(Aim of the task) Copy out each line in the material below that has the word "styles".

(Record excerpts)
Segment Open
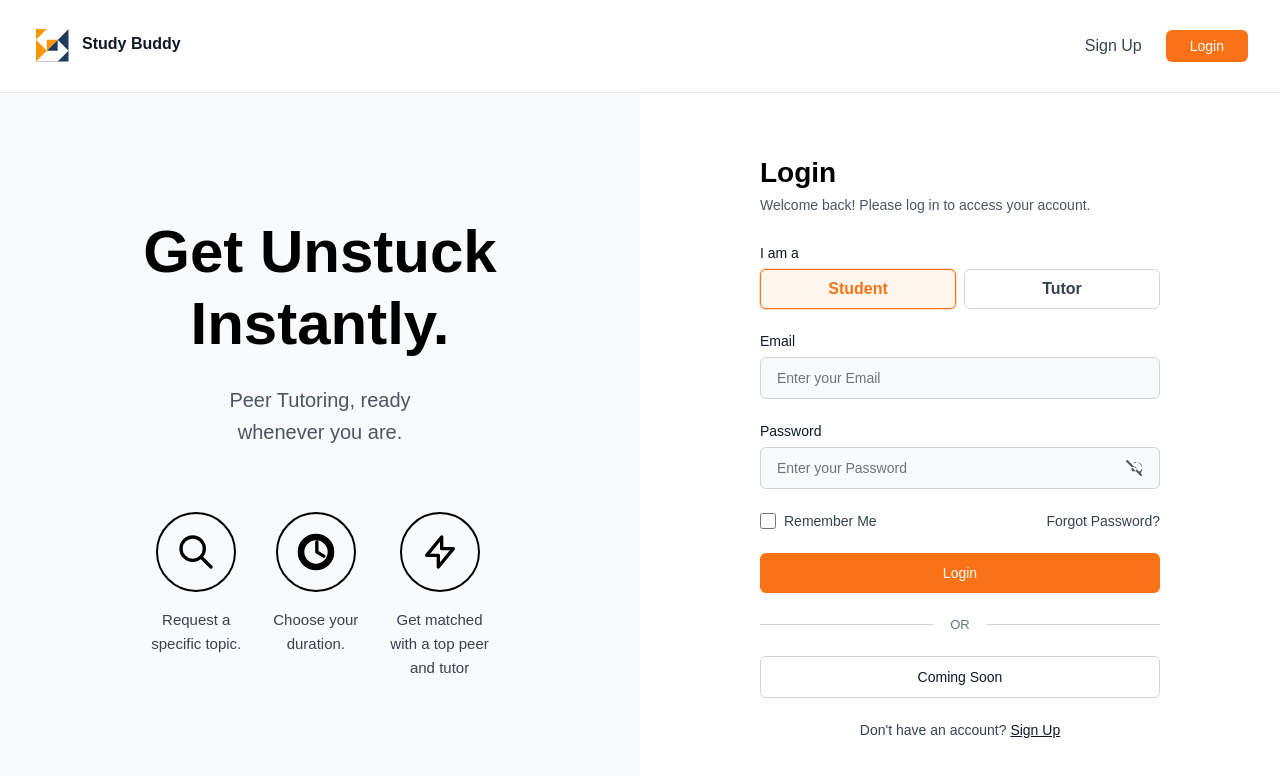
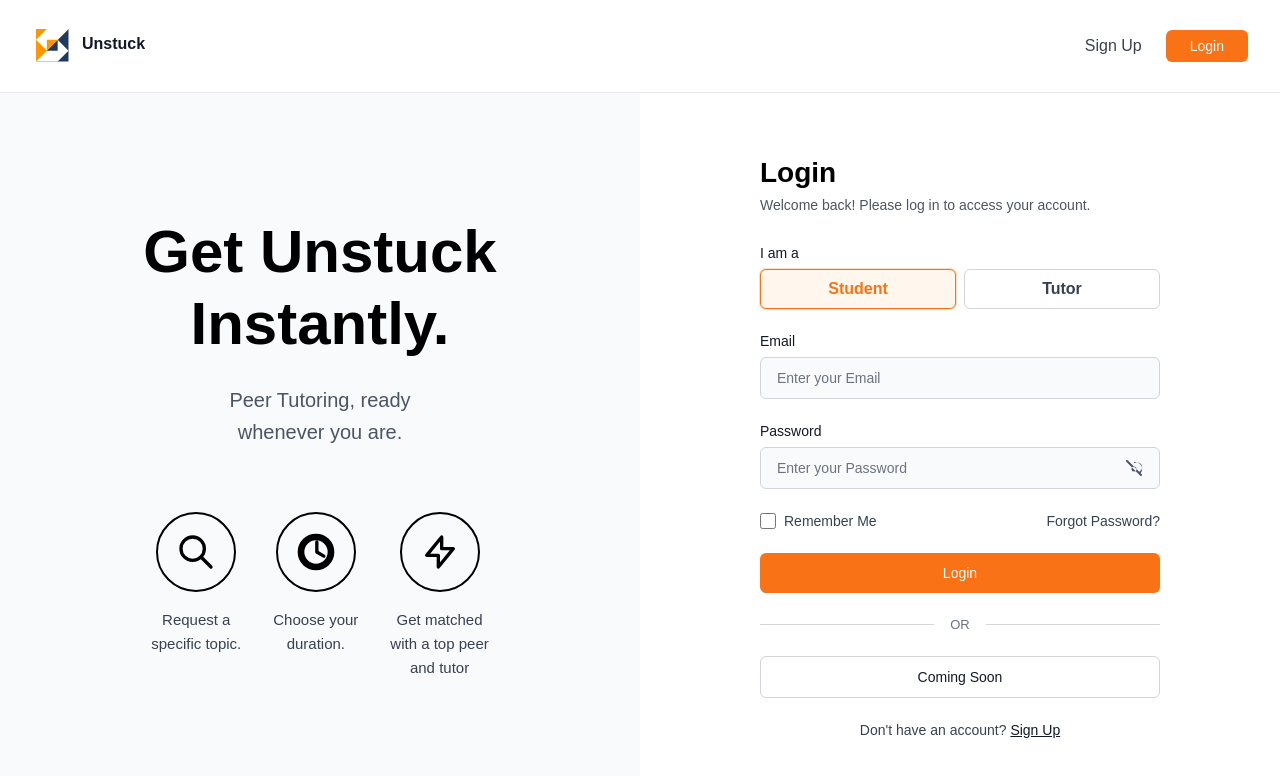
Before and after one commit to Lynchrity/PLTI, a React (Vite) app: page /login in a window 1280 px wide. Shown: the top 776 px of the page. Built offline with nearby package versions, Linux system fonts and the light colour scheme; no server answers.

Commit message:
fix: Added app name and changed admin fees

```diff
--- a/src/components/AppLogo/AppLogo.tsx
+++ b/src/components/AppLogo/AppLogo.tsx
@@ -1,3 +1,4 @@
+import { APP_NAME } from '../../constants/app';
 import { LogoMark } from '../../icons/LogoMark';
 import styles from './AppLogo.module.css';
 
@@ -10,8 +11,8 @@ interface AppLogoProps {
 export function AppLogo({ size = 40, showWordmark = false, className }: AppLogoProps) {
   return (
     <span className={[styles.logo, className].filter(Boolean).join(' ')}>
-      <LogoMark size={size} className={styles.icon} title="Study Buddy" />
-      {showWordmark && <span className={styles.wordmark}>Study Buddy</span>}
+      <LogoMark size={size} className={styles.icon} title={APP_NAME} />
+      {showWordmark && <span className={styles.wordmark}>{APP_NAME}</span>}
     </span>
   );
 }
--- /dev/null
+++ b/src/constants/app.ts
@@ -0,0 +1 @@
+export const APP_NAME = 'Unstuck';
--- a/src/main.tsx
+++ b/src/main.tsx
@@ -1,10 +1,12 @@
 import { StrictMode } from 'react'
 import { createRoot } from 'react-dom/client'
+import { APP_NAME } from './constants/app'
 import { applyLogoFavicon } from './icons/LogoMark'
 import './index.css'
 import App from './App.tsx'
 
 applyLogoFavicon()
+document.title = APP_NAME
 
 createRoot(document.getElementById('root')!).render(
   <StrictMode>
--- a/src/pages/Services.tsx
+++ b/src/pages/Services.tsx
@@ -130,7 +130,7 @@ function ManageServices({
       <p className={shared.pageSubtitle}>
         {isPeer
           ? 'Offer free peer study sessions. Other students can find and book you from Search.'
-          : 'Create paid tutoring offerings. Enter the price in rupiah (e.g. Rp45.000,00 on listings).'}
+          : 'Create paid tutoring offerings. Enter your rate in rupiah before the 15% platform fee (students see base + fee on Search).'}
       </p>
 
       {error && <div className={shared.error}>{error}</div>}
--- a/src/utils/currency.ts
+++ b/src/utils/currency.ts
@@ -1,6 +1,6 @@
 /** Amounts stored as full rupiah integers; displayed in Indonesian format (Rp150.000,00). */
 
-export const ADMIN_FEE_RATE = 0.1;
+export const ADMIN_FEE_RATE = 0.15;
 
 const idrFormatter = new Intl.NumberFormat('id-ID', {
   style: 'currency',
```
Segment Closed
(Response to the exercise)
 import styles from './AppLogo.module.css';
     <span className={[styles.logo, className].filter(Boolean).join(' ')}>
-      <LogoMark size={size} className={styles.icon} title="Study Buddy" />
-      {showWordmark && <span className={styles.wordmark}>Study Buddy</span>}
+      <LogoMark size={size} className={styles.icon} title={APP_NAME} />
+      {showWordmark && <span className={styles.wordmark}>{APP_NAME}</span>}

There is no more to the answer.